Oxford Bank & Trust has learned to avoid those missed opportunities by developing relationships within the industry. Based in Oak Brook, Ill., the bank serves about 250 manufactured housing communities in six midwestern states. It’s considering expanding into other states, and continues to seek more community partners, Oaks said.

“Manufactured housing is the core of our business,” he said. “We love the opportunity our bank has to lend to low- to moderate-income folks and help them meet their dreams.”

The cornerstone of Oxford’s efforts is its Community Partnership program. It is both a formal agreement and a general guide for how the community will treat the bank. And how the bank will treat the community.

“Both entities are protected,” he said. “We agree not to pull homes from community owners that have a partnership with our bank. And the community owner doesn’t have to fill an empty lot with new product.”

Oxford Bank & Trust Builds Relationships with Communities
Owners and residents benefit from a lender who works with communities to keep homes in place. Photo courtesy of Rickert Communities.

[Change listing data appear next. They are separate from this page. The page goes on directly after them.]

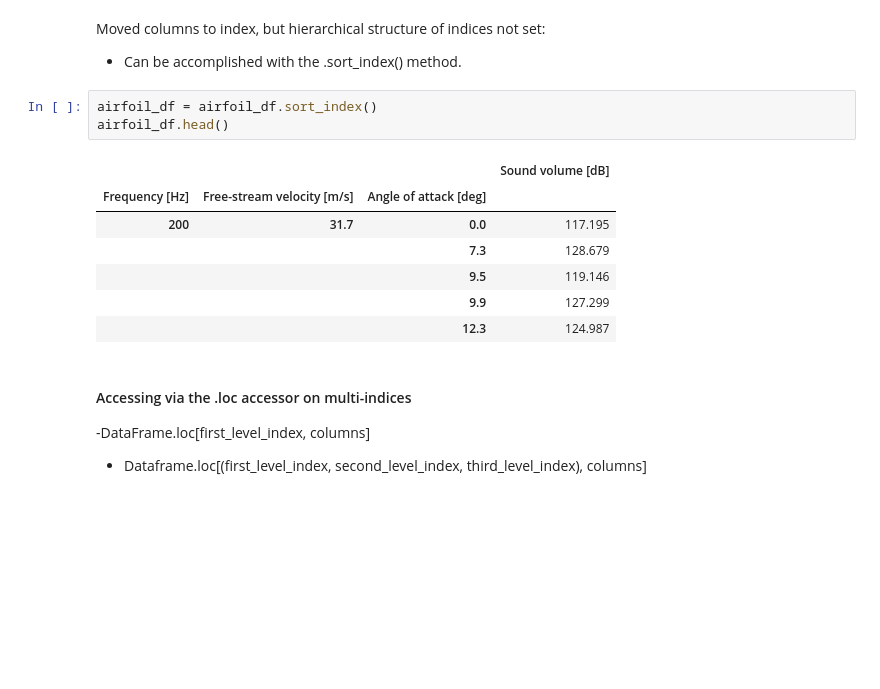
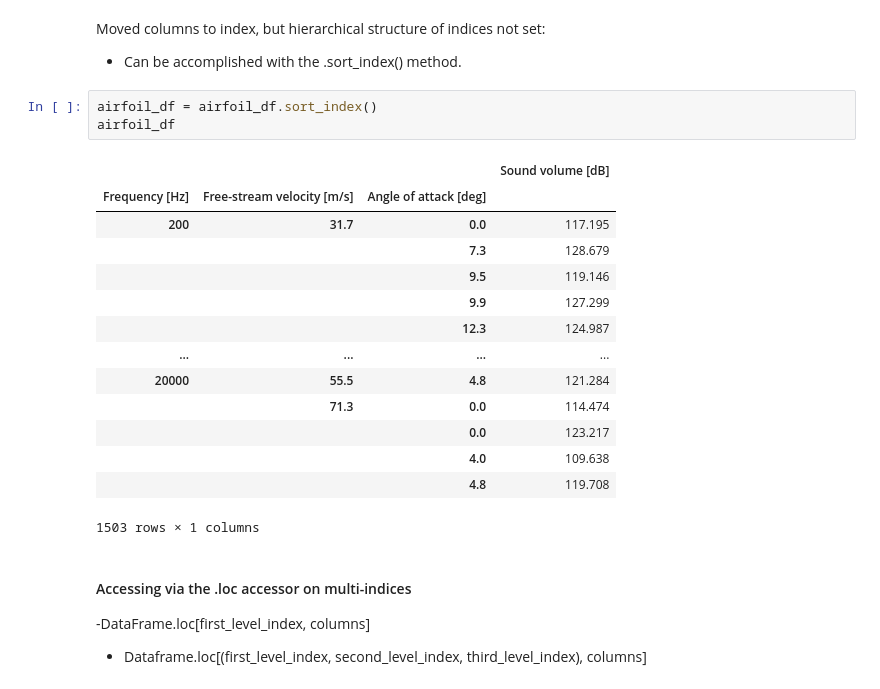
Before and after one commit to anubisftw/DSNYC103122, a Jupyter notebook: Phase1_Topic5_Pandas/Ph1_T5_5_Reshaping_the_data.ipynb, the cells around one changed output. Saved outputs shown, nothing was run; the diff lists cells and outputs as text; blank space fills up the shorter version.

```diff
--- a/Phase1_Topic5_Pandas/Ph1_T5_5_Reshaping_the_data.ipynb
+++ b/Phase1_Topic5_Pandas/Ph1_T5_5_Reshaping_the_data.ipynb
@@ -209,15 +223,22 @@ Moved columns to index, but hierarchical structure of indices not set:
 - Can be accomplished with the .sort_index() method.
 # %%
 airfoil_df = airfoil_df.sort_index()
-airfoil_df.head()
+airfoil_df
 # %% [output]
 |  |  |  | Sound volume [dB] |
 | Frequency [Hz] | Free-stream velocity [m/s] | Angle of attack [deg] |  |
 | 200 | 31.7 | 0.0 | 117.195 |
 |  |  | 7.3 | 128.679 |
 |  |  | 9.5 | 119.146 |
 |  |  | 9.9 | 127.299 |
 |  |  | 12.3 | 124.987 |
+| ... | ... | ... | ... |
+| 20000 | 55.5 | 4.8 | 121.284 |
+|  | 71.3 | 0.0 | 114.474 |
+|  |  | 0.0 | 123.217 |
+|  |  | 4.0 | 109.638 |
+|  |  | 4.8 | 119.708 |
+1503 rows × 1 columns
 # %% [markdown]
 #### Accessing via the .loc accessor on multi-indices
 -DataFrame.loc[first_level_index, columns]
```
Also changed, not shown: parts of 3 cells of this notebook.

Community Gets First Chance to Re-sell Homes

When Oxford Bank & Trust repossesses a manufactured home, it makes whatever repairs are necessary to put it back into retail condition. Once the home is ready, the community lists and handles the home’s sale details. Both parties agree on a fair price — a price that allows the community to sell the home but doesn’t “beat up” the bank.

The bank pays the community a 10 percent commission for handling the sale. No lot rent is charged by the community while the house is being repaired and sold. However, all homebuyers must be approved by the community prior to the completion of the sale.

One of Oxford’s community partners is Roselake Estates in Pendleton, Ind. Manager Adriane DeRose said her community doesn’t charge the bank lot rent for its vacant homes. Rather, it works with it to get the homes re-sold in as smooth a manner as possible.

“We’re committed to working with them to keep those homes in our community, and we appreciate that that is their policy,” DeRose said.

She said the community partnership concept is rare in the industry.

“A lot of lenders will pull the homes out without discussing it with the community owner first,” she said. “We prefer homes stay in the community, rather than have to fill the lot again.”

Partnership Results in Speedy Re-sale

Oxford Bank & Trust Builds Relationships with Communities
New Durham Estates in Westville, Ind., works with Oxford Bank to maintain filled homesites.

With Oxford’s aid, community partners typically sell repos within 90 days, Oaks said.

“If I have a repo in a community, it’s not necessarily a negative because the owner will help get it sold,” he said. “We get some losses sometimes, but in totality the program succeeds because of the vast number of loans.”

Gary Fath, manager of New Durham Estates in Westville, Ind., said Oxford Bank & Trust works to get empty homes filled right away, ensuring the community access to lot rent payments as quickly as possible.

“They’re the easiest to work with,” Fath said. “They also work well with the people getting loans.”

Oaks said the Community Partnership program is designed to benefit all parties. The community owner gains a viable new resident. The bank gains a new client to lend to, most likely. Also, that client avoids paying thousands of dollars in home-moving costs.

A home buyer can get a reduced interest rate on the home loan. Also, the bank uses more than credit score to define customer terms. Rather, Oxford’s rates are determined by the buyer’s overall financial history and the age and size of the home.

“We have truly enjoyed working with Oxford Bank over the years,” said Kenny Lipschutz, CEO of HomeFirst, which owns manufactured housing communities in Michigan. “Their personalized customer service and focus on digging into everything they can to help get our potential residents approved and financed has been tremendous.”